The Security Council maintains a close and daily relationship with the press. The nature of the matters considered by the Council requires prompt dissemination of information all over the world. The press amplifies the decisions taken by the Council. The relationship between them is thus of the utmost importance to the efficiency of those decisions. The Council should make all the necessary efforts to preserve that relationship and to prevent the effects of partial or imperfect information. The gap between what appears in the newspapers, with regard to the work of the Council, and the information that its President is mandated to convey to the press is, unfortunately, increasing. This permits different interpretations of the will of the Council. The way is, therefore, open to the manipulation of information, which, in our view, should be firmly prevented.
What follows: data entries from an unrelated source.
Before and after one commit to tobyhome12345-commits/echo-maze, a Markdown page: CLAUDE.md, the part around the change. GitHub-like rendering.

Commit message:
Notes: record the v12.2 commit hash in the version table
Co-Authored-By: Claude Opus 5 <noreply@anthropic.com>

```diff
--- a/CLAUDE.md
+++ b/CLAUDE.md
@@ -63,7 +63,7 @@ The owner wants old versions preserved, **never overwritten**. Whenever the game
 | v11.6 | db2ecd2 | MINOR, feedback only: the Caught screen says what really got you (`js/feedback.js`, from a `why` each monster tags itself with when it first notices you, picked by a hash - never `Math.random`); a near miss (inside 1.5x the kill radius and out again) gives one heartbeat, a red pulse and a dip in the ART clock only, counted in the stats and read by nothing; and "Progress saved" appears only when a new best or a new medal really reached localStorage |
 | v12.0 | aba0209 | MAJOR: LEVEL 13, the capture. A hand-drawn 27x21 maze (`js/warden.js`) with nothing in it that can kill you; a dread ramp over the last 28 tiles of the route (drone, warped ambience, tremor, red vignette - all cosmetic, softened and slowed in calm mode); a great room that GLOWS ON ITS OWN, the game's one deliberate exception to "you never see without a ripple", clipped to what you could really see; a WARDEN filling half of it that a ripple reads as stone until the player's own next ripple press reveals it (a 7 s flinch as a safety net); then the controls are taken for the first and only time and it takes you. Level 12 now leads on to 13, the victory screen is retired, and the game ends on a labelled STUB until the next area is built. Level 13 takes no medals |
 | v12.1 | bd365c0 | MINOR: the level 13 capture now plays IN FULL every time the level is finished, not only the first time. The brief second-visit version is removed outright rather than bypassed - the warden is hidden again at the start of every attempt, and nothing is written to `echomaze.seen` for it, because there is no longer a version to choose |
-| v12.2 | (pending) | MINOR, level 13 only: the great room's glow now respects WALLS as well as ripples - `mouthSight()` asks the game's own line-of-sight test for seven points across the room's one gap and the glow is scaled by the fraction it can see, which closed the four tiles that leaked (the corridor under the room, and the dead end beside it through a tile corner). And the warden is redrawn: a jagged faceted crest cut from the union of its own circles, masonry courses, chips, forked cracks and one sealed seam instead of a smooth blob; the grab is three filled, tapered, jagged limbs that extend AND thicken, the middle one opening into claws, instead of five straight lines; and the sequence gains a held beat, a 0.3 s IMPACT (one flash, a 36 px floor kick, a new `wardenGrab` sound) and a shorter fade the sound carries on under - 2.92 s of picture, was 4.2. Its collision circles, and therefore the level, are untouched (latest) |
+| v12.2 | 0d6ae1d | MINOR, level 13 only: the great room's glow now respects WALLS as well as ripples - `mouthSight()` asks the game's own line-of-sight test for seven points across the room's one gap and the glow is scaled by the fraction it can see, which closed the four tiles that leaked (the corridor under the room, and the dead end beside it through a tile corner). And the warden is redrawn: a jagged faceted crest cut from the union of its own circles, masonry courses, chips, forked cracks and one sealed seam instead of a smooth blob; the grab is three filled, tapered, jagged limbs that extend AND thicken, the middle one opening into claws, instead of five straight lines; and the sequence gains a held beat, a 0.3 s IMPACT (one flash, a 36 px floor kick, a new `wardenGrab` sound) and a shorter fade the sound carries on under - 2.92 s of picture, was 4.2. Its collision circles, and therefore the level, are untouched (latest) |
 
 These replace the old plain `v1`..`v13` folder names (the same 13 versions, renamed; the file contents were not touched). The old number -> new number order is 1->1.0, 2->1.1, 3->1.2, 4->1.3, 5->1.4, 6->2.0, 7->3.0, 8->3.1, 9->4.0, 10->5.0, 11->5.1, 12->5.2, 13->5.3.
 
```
As to Member States, the information is mainly conveyed through briefings by the Presidency of the Council. We believe that those briefings are the best way to ensure the objectivity and impartiality of the information on the work of the Council. We have tried, during our presidencies, to hold regularly these briefings immediately upon conclusion of the consultations of the whole, recognizing the importance for member States of prompt information on the different subjects under consideration by the Council. These briefings should be further encouraged and improved, as they constitute appropriate channels of information to Members States outside the Council, and prevent information from unduly influenced by national interests.
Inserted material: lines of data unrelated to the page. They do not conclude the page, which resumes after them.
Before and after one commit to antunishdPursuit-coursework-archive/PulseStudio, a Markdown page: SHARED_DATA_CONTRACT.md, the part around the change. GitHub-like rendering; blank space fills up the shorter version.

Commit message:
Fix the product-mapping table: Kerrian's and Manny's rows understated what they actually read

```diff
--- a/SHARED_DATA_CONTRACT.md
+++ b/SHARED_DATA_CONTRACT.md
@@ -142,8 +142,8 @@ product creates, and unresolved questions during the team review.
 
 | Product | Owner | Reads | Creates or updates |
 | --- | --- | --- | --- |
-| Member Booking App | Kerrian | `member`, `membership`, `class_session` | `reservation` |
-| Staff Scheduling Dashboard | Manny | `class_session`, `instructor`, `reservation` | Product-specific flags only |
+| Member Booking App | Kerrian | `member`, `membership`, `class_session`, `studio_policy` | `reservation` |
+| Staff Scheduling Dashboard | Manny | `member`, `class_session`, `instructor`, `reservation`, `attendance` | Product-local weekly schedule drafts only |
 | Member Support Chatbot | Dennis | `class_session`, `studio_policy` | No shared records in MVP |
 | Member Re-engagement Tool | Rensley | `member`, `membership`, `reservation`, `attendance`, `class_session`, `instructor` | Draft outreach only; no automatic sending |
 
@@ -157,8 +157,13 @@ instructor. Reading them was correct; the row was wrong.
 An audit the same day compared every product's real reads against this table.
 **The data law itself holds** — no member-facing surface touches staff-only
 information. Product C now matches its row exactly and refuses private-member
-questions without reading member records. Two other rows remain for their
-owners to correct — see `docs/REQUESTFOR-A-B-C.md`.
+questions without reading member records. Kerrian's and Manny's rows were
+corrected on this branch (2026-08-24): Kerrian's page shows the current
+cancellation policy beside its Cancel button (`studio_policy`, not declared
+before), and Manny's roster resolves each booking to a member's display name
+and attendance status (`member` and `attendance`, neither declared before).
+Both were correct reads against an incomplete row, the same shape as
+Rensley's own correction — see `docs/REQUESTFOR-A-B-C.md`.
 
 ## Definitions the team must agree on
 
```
The experience of Portugal in the Council has been highly gratifying, even if we feel a certain amount of frustration for all that would like to have done but for which we have run out of time. We admire the tireless work carried out by all its members, my colleagues in the Council, in its daily activities, which is of vital importance to the international community. We know better, now, how difficult it is to have the burden of taking decisions that affect so many countries, regions and people.
The ideas I have just put forward do not represent a criticism of the Council. They should rather be envisaged as constructive inputs. We will leave the Council with an even greater respect for its role and its action, which is fundamental for the preservation of peace and international security.
Once outside the Council, we will continue to strive for an even better Security Council, more representative and transparent, not losing sight of the need to preserve its efficiency. We will not see it as a distant body. The renovation of the Council is also a way of bringing it closer to the general membership of the UN. On the other hand, we are confident that within the Council, efforts will continue to pursue these goals. Its members are fully aware that this is the not only the expectation but also the will of the international community. And it is the international community, after all, that the Security Council represents.